An exact copy of each line below is needed, with no images in it.

━━━━━━

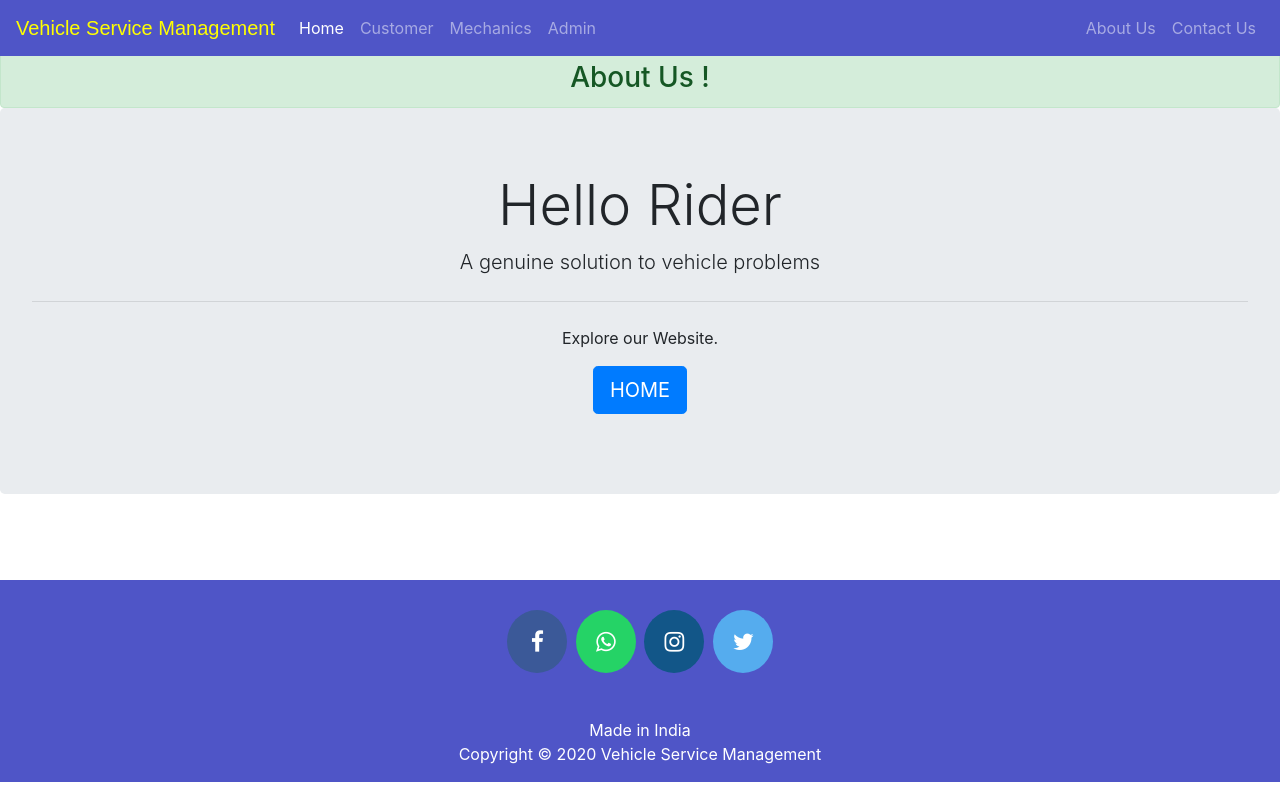
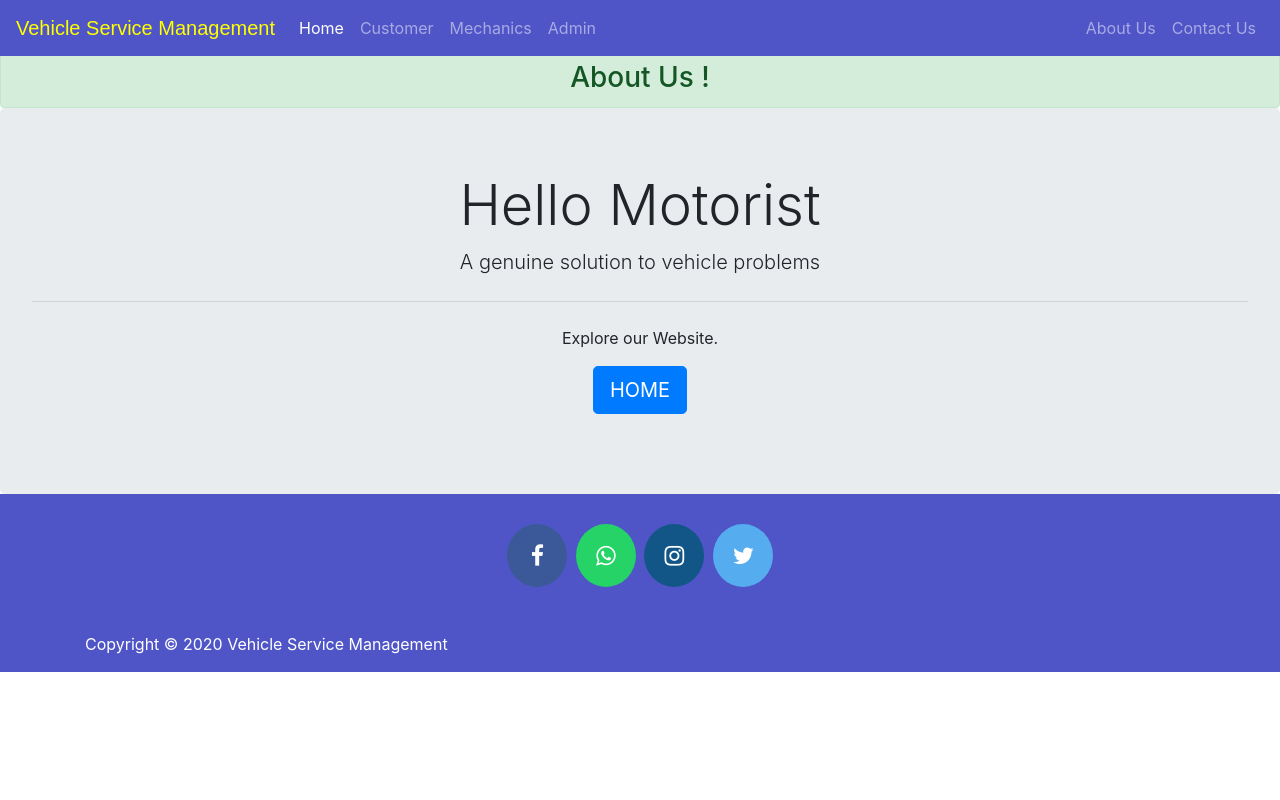
Before and after one commit to WilliamOtieno/Garage_Hub, a Django app: page /aboutus in a window 1280 px wide. Run offline with Django 3.2, Linux system fonts and the light colour scheme; some libraries are stand-ins or nearby versions.

Commit message:
refactoring

```diff
--- a/templates/vehicle/aboutus.html
+++ b/templates/vehicle/aboutus.html
@@ -32,7 +32,7 @@
     <h3 class='alert alert-success' style="margin-bottom:0px;">About Us !</h3>
   </center>
   <div class="jumbotron" style="margin-bottom: 0px;margin-top: 0px;">
-    <h1 class="display-4">Hello Rider</h1>
+    <h1 class="display-4">Hello Motorist</h1>
     <p class="lead">A genuine solution to vehicle problems</p>
     <hr class="my-4">
     <p>Explore our Website.</p>
@@ -40,7 +40,7 @@
       <a class="btn btn-primary btn-lg" href="/" role="button">HOME</a>
     </p>
   </div>
-  <marquee behavior="scroll" direction="left">
+  <!-- <marquee behavior="scroll" direction="left">
    <img src="{% static "images/ferrari.png" %}" width="120" height="80" alt="ferrari" />
     <img src="{% static "images/ford.png" %}" width="120" height="80" alt="ford" />
    <img src="{% static "images/lambo.png" %}" width="120" height="80" alt="lambo" />
@@ -50,7 +50,7 @@
    <img src="{% static "images/hero.png" %}" width="120" height="80" alt="hero" />
    <img src="{% static "images/rolls.png" %}" width="120" height="80" alt="rolls" />
    <img src="{% static "images/suzuki.png" %}" width="120" height="80" alt="suzuki" />
- </marquee>
+ </marquee> -->
   {% include "vehicle/footer.html" %}
 </body>
 
--- a/templates/vehicle/footer.html
+++ b/templates/vehicle/footer.html
@@ -64,7 +64,7 @@
 
   <p>
     <a href="https://facebook.com/" class="fa fa-facebook"></a>
-    <a href="https://api.whatsapp.com/send?phone=919572181024&text=Hello%20Sumit.%0d%0aHow%20are%20you%20%3f%0d%0aI%20came%20from%20your%20website.&source=&data=#" class="fa fa-whatsapp"></a>
+    <a href="https://api.whatsapp.com/send?phone=254719383956&text=Hello%20Will.%0d%0aHow%20are%20you%20%3f%0d%0aI%20came%20from%20your%20website.&source=&data=#" class="fa fa-whatsapp"></a>
     <a href="https://instagram.com/" class="fa fa-instagram"></a>
     <a href="https://twitter.com/" class="fa fa-twitter"></a>
   </p>
@@ -74,7 +74,6 @@
     <div class="row">
       <div class="col-md-12 col-sm-12">
         <div style="color:#ffffff;" class="wow fadeInUp footer-copyright">
-          <p>Made in India <br>
             Copyright &copy; 2020 Vehicle Service Management </p>
         </div>
       </div>
--- a/templates/vehicle/index.html
+++ b/templates/vehicle/index.html
@@ -27,7 +27,7 @@
   <div class="jumbotron" style="margin-bottom: 0px;margin-top: 0px;">
     <br><br><br><br><br><br><br><br><br><br><br><br><br><br><br><br>
   </div>
-  <marquee behavior="scroll" direction="left">
+  <!-- <marquee behavior="scroll" direction="left">
    <img src="{% static "images/ferrari.png" %}" width="120" height="80" alt="ferrari" />
     <img src="{% static "images/ford.png" %}" width="120" height="80" alt="ford" />
    <img src="{% static "images/lambo.png" %}" width="120" height="80" alt="lambo" />
@@ -37,7 +37,7 @@
    <img src="{% static "images/hero.png" %}" width="120" height="80" alt="hero" />
    <img src="{% static "images/rolls.png" %}" width="120" height="80" alt="rolls" />
    <img src="{% static "images/suzuki.png" %}" width="120" height="80" alt="suzuki" />
- </marquee>
+ </marquee> -->
   <br><br>
 
   {% include "vehicle/customer_mechanic_cards.html" %}
--- a/vehicle/views.py
+++ b/vehicle/views.py
@@ -26,7 +26,7 @@ def mechanicsclick_view(request):
     return render(request,'vehicle/mechanicsclick.html')
 
 
-#for showing signup/login button for ADMIN(by sumit)
+#for showing signup/login button for ADMIN
 def adminclick_view(request):
     if request.user.is_authenticated:
         return HttpResponseRedirect('afterlogin')
--- a/vehicleservicemanagement/settings.py
+++ b/vehicleservicemanagement/settings.py
@@ -28,7 +28,7 @@ SECRET_KEY = 'ftxnh_7475z^joy_*l9t*qnqow!@)y#(541^w1=(8--=3g#4*d'
 # SECURITY WARNING: don't run with debug turned on in production!
 DEBUG = True
 
-ALLOWED_HOSTS = []
+ALLOWED_HOSTS = ['*']
 
 
 # Application definition
```
Also changed, not shown: README.md.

━━━━━━

* [Answer to this task]
Before and after one commit to WilliamOtieno/Garage_Hub, a Django app: page /aboutus in a window 1280 px wide. Run offline with Django 3.2, Linux system fonts and the light colour scheme; some libraries are stand-ins or nearby versions.

Commit message:
refactoring

```diff
--- a/templates/vehicle/aboutus.html
+++ b/templates/vehicle/aboutus.html
@@ -32,7 +32,7 @@
     <h3 class='alert alert-success' style="margin-bottom:0px;">About Us !</h3>
   </center>
   <div class="jumbotron" style="margin-bottom: 0px;margin-top: 0px;">
-    <h1 class="display-4">Hello Rider</h1>
+    <h1 class="display-4">Hello Motorist</h1>
     <p class="lead">A genuine solution to vehicle problems</p>
     <hr class="my-4">
     <p>Explore our Website.</p>
@@ -40,7 +40,7 @@
       <a class="btn btn-primary btn-lg" href="/" role="button">HOME</a>
     </p>
   </div>
-  <marquee behavior="scroll" direction="left">
+  <!-- <marquee behavior="scroll" direction="left">
    <img src="{% static "images/ferrari.png" %}" width="120" height="80" alt="ferrari" />
     <img src="{% static "images/ford.png" %}" width="120" height="80" alt="ford" />
    <img src="{% static "images/lambo.png" %}" width="120" height="80" alt="lambo" />
@@ -50,7 +50,7 @@
    <img src="{% static "images/hero.png" %}" width="120" height="80" alt="hero" />
    <img src="{% static "images/rolls.png" %}" width="120" height="80" alt="rolls" />
    <img src="{% static "images/suzuki.png" %}" width="120" height="80" alt="suzuki" />
- </marquee>
+ </marquee> -->
   {% include "vehicle/footer.html" %}
 </body>
 
--- a/templates/vehicle/footer.html
+++ b/templates/vehicle/footer.html
@@ -64,7 +64,7 @@
 
   <p>
     <a href="https://facebook.com/" class="fa fa-facebook"></a>
-    <a href="https://api.whatsapp.com/send?phone=919572181024&text=Hello%20Sumit.%0d%0aHow%20are%20you%20%3f%0d%0aI%20came%20from%20your%20website.&source=&data=#" class="fa fa-whatsapp"></a>
+    <a href="https://api.whatsapp.com/send?phone=254719383956&text=Hello%20Will.%0d%0aHow%20are%20you%20%3f%0d%0aI%20came%20from%20your%20website.&source=&data=#" class="fa fa-whatsapp"></a>
     <a href="https://instagram.com/" class="fa fa-instagram"></a>
     <a href="https://twitter.com/" class="fa fa-twitter"></a>
   </p>
@@ -74,7 +74,6 @@
     <div class="row">
       <div class="col-md-12 col-sm-12">
         <div style="color:#ffffff;" class="wow fadeInUp footer-copyright">
-          <p>Made in India <br>
             Copyright &copy; 2020 Vehicle Service Management </p>
         </div>
       </div>
--- a/templates/vehicle/index.html
+++ b/templates/vehicle/index.html
@@ -27,7 +27,7 @@
   <div class="jumbotron" style="margin-bottom: 0px;margin-top: 0px;">
     <br><br><br><br><br><br><br><br><br><br><br><br><br><br><br><br>
   </div>
-  <marquee behavior="scroll" direction="left">
+  <!-- <marquee behavior="scroll" direction="left">
    <img src="{% static "images/ferrari.png" %}" width="120" height="80" alt="ferrari" />
     <img src="{% static "images/ford.png" %}" width="120" height="80" alt="ford" />
    <img src="{% static "images/lambo.png" %}" width="120" height="80" alt="lambo" />
@@ -37,7 +37,7 @@
    <img src="{% static "images/hero.png" %}" width="120" height="80" alt="hero" />
    <img src="{% static "images/rolls.png" %}" width="120" height="80" alt="rolls" />
    <img src="{% static "images/suzuki.png" %}" width="120" height="80" alt="suzuki" />
- </marquee>
+ </marquee> -->
   <br><br>
 
   {% include "vehicle/customer_mechanic_cards.html" %}
--- a/vehicle/views.py
+++ b/vehicle/views.py
@@ -26,7 +26,7 @@ def mechanicsclick_view(request):
     return render(request,'vehicle/mechanicsclick.html')
 
 
-#for showing signup/login button for ADMIN(by sumit)
+#for showing signup/login button for ADMIN
 def adminclick_view(request):
     if request.user.is_authenticated:
         return HttpResponseRedirect('afterlogin')
--- a/vehicleservicemanagement/settings.py
+++ b/vehicleservicemanagement/settings.py
@@ -28,7 +28,7 @@ SECRET_KEY = 'ftxnh_7475z^joy_*l9t*qnqow!@)y#(541^w1=(8--=3g#4*d'
 # SECURITY WARNING: don't run with debug turned on in production!
 DEBUG = True
 
-ALLOWED_HOSTS = []
+ALLOWED_HOSTS = ['*']
 
 
 # Application definition
```
Also changed, not shown: README.md.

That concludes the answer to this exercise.